Web interface edit records:

::::

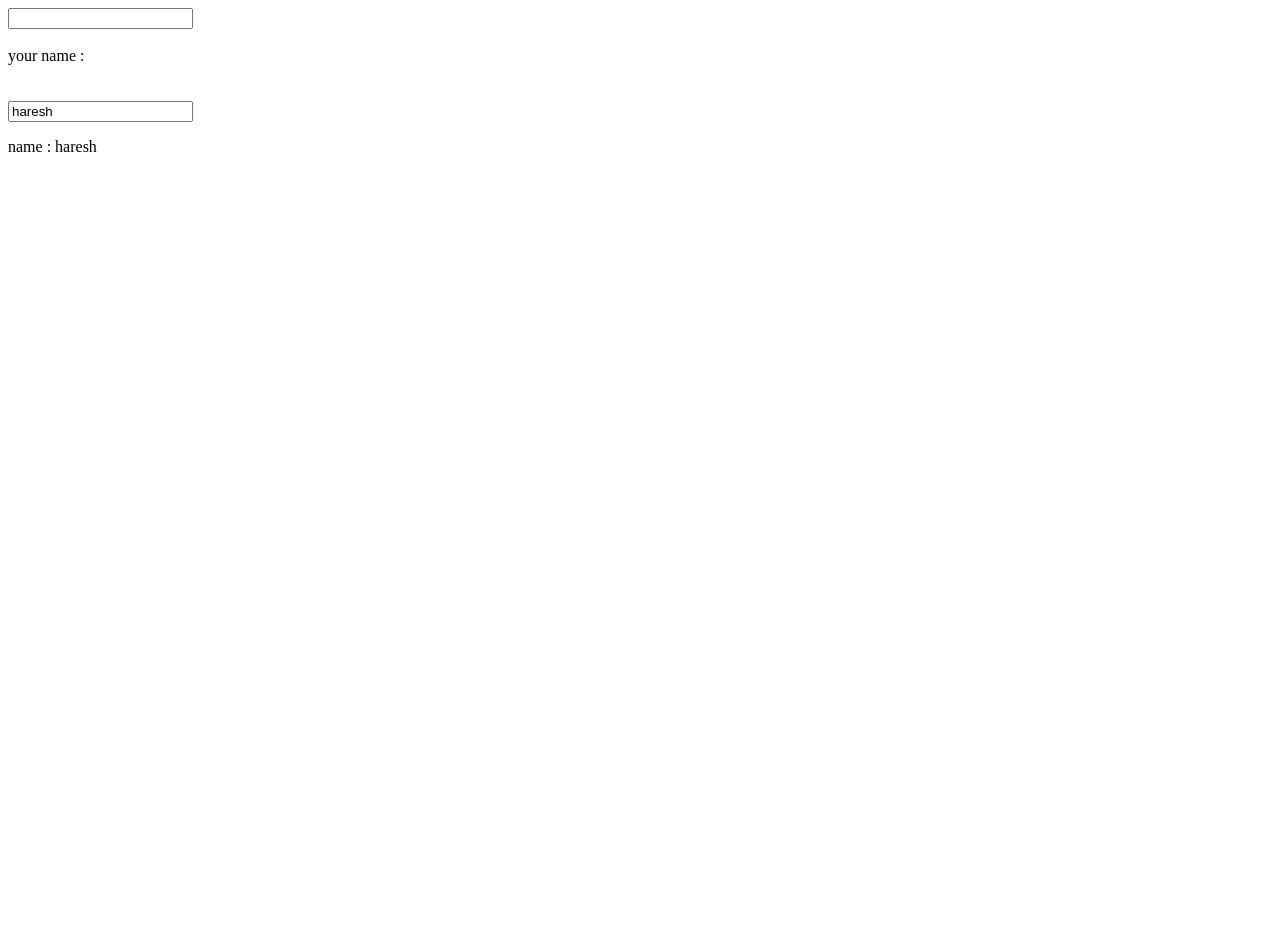
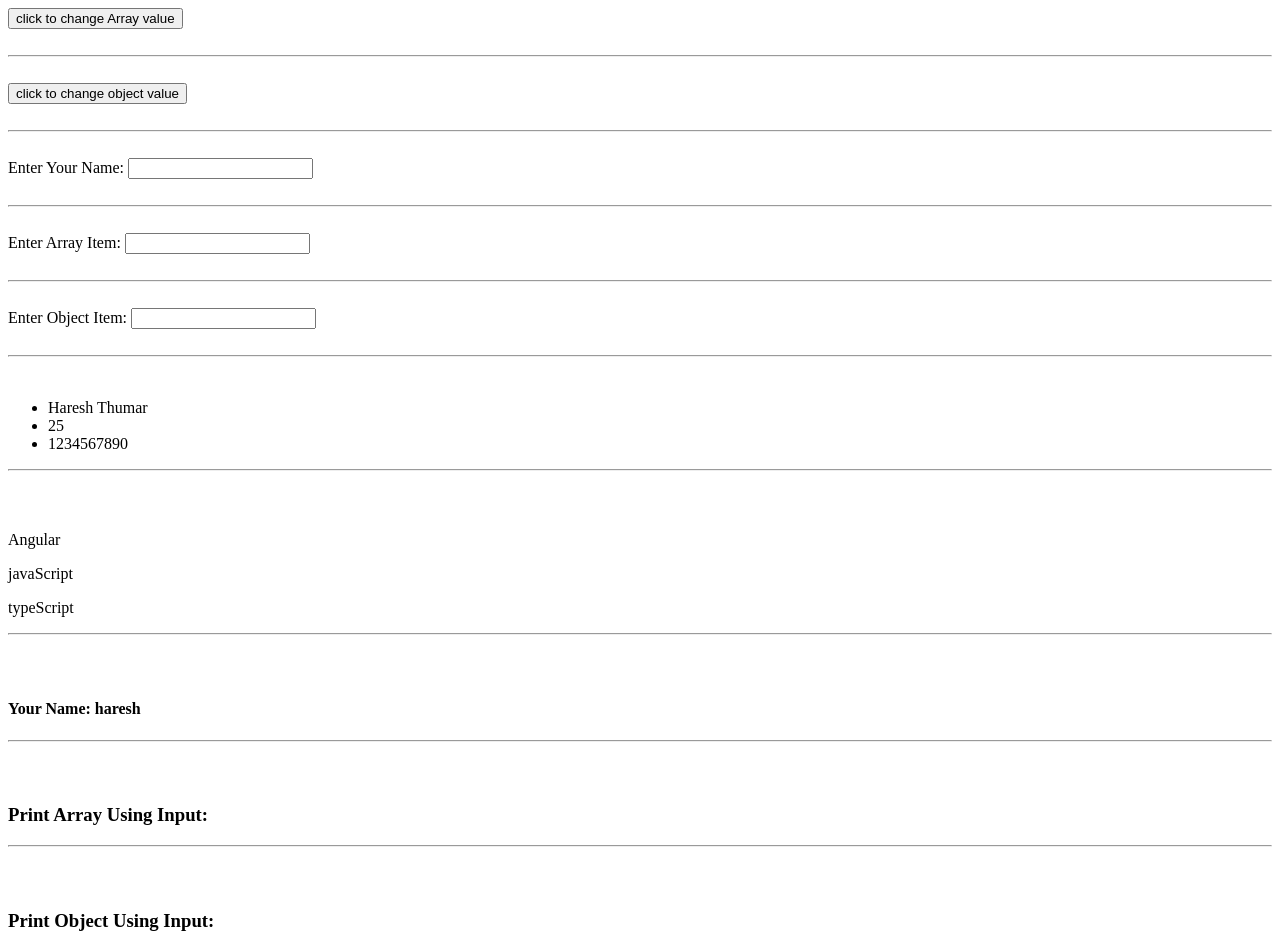
Before and after one commit to Haresh-thumar/Learn-Tutorials-in-Angular-13, an Angular app: page / in a window 1280 px wide. Shown: the top 950 px of the page. Before the commit the page ends 800 px from the top, so only its background shows below. Built offline with nearby package versions, Linux system fonts and the light colour scheme.

Commit message:
parent to child data

```diff
--- a/src/app/app.component.html
+++ b/src/app/app.component.html
@@ -1,8 +1,8 @@
-<!-- <app-parent></app-parent> -->
+<app-parent></app-parent>
 
 <!-- <app-one-way-data-binding></app-one-way-data-binding> -->
 
-<app-two-way-data-binding></app-two-way-data-binding>
+<!-- <app-two-way-data-binding></app-two-way-data-binding> -->
 
 <!-- <app-practice-example></app-practice-example> -->
 
--- a/src/app/parentTochildData/child/child.component.html
+++ b/src/app/parentTochildData/child/child.component.html
@@ -1,14 +1,34 @@
-<p>child works!</p>
-
-<!-------- print the object --------->
+<!--=================== Example-1 (print the object) ===================-->
 <ul>
   <li>{{item.studentName}}</li>
   <li>{{item.studentAge}}</li>
   <li>{{item.studentMobile}}</li>
 </ul>
+<hr><br><br>
 
 
-<!---------- print the Array -------->
+<!--=================== Example-2 (print the Array) ===================-->
 <div *ngFor="let data of arrList">
   <p>{{data}}</p>
 </div>
+<hr><br><br>
+
+
+<!--=================== Example-3 (print the string) ===================-->
+<h4>Your Name: {{name}}</h4>
+<hr><br><br>
+
+
+<!--=================== Example-4 (print Array using Input) ===================-->
+<h3>Print Array Using Input:</h3>
+<ul>
+  <li *ngFor="let hero of myHeroAry">{{hero}}</li>
+</ul>
+<hr><br><br>
+
+
+<!--=================== Example-5 (print object using Input) ===================-->
+<h3>Print Object Using Input:</h3>
+
+<p>Name: {{ myHeroObj.name }} - id: {{ myHeroObj.id }}</p>
+<hr><br><br>
--- a/src/app/parentTochildData/parent/parent.component.html
+++ b/src/app/parentTochildData/parent/parent.component.html
@@ -1,8 +1,25 @@
-<h1>Life cycle Hook | ngOnChanges</h1>
+<!--======================= Example-1 (print Array & Object using class) =======================-->
+<button (click)="getObj();">click to change Array value</button><br><br><hr><br>
 
-<app-child [item]="studentDetail" [arrList]="myArr"></app-child>
 
-<!-- <button (click)="getData()">click to change object value</button>
-<button (click)="getAry();">click to change object value</button> -->
+<!--======================= Example-2 (print Array & Object using class) =======================-->
+<button (click)="getAry();">click to change object value</button><br><br><hr><br>
 
-<button (click)="getData(); getAry();">click to change object & Array value</button>
+
+<!--======================= Example-3 (print String using Input) ===============================-->
+Enter Your Name: <input type="text" (keyup)="passValue($event)"><br><br><hr><br>
+
+
+<!--======================= Example-4 (print Array Using Input) ================================-->
+Enter Array Item: <input type="text" (keyup.enter)="addHeroAry($event)"><br><br><hr><br>
+
+
+<!--======================= Example-5 (print Object Using Input) ===============================-->
+Enter Object Item: <input type="text" (keyup.enter)="addHeroObj($event)"><br><br><hr><br>
+
+
+
+
+
+
+<app-child [item]="studentDetail" [arrList]="myArr" [name]="data" [myHeroAry]="heroAry" [myHeroObj]="heroObj"></app-child>
--- a/src/app/parentTochildData/parent/parent.component.ts
+++ b/src/app/parentTochildData/parent/parent.component.ts
@@ -1,4 +1,3 @@
-import { PropertyRead } from '@angular/compiler';
 import { Component, OnInit } from '@angular/core';
 
 @Component({
@@ -8,6 +7,7 @@ import { Component, OnInit } from '@angular/core';
 })
 export class ParentComponent implements OnInit {
 
+  /*================= Example-1 =================*/
   // object print in child component
   studentDetail = {
     studentName: "Haresh Thumar",
@@ -21,23 +21,55 @@ export class ParentComponent implements OnInit {
     studentMobile: 9574475367
   }
 
+  getObj() {
+    this.studentDetail = this.updateobj;
+  }
 
+
+  /*================= Example-2 =================*/
   // Array print in child component
   myArr: any = ["Angular", "javaScript", "typeScript"];
+
+  getAry() {
+    this.myArr.push("HTML");
+  };
+
+
+  /*================= Example-3 =================*/
+  data: string = "haresh";
+
+  passValue(event) {
+    let value = event.target.value;
+    this.data = value;
+  }
+
+
+  /*================= Example-4 =================*/
+  heroAry: string[] = [];
+
+  addHeroAry(event) {
+    const heroAryName = event.target.value;
+    this.heroAry.push(heroAryName);
+  }
+
+
+  /*================= Example-5 =================*/
+  heroObj: any = {};
+
+  addHeroObj(event) {
+    const heroObjName = event.target.value;
+    this.heroObj = {
+      name: heroObjName,
+      i: Math.random()
+    };
+  }
+
 
 
   constructor() {
     console.warn("parent constructure is called");
   }
 
-  getData() {
-    this.studentDetail = this.updateobj;
-  }
-
-  getAry() {
-    this.myArr.push("HTML");
-  };
-
   ngOnInit(): void {
     console.warn("parent ngOnInit is called");
   }
```
Also changed, not shown: src/app/parentTochildData/child/child.component.ts (+8 -2 lines).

::::

What you should do
Your task is to copy each line of the entries that includes the word "studentDetail".

Written answer
-<app-child [item]="studentDetail" [arrList]="myArr"></app-child>
+<app-child [item]="studentDetail" [arrList]="myArr" [name]="data" [myHeroAry]="heroAry" [myHeroObj]="heroObj"></app-child>
   studentDetail = {
+    this.studentDetail = this.updateobj;
-    this.studentDetail = this.updateobj;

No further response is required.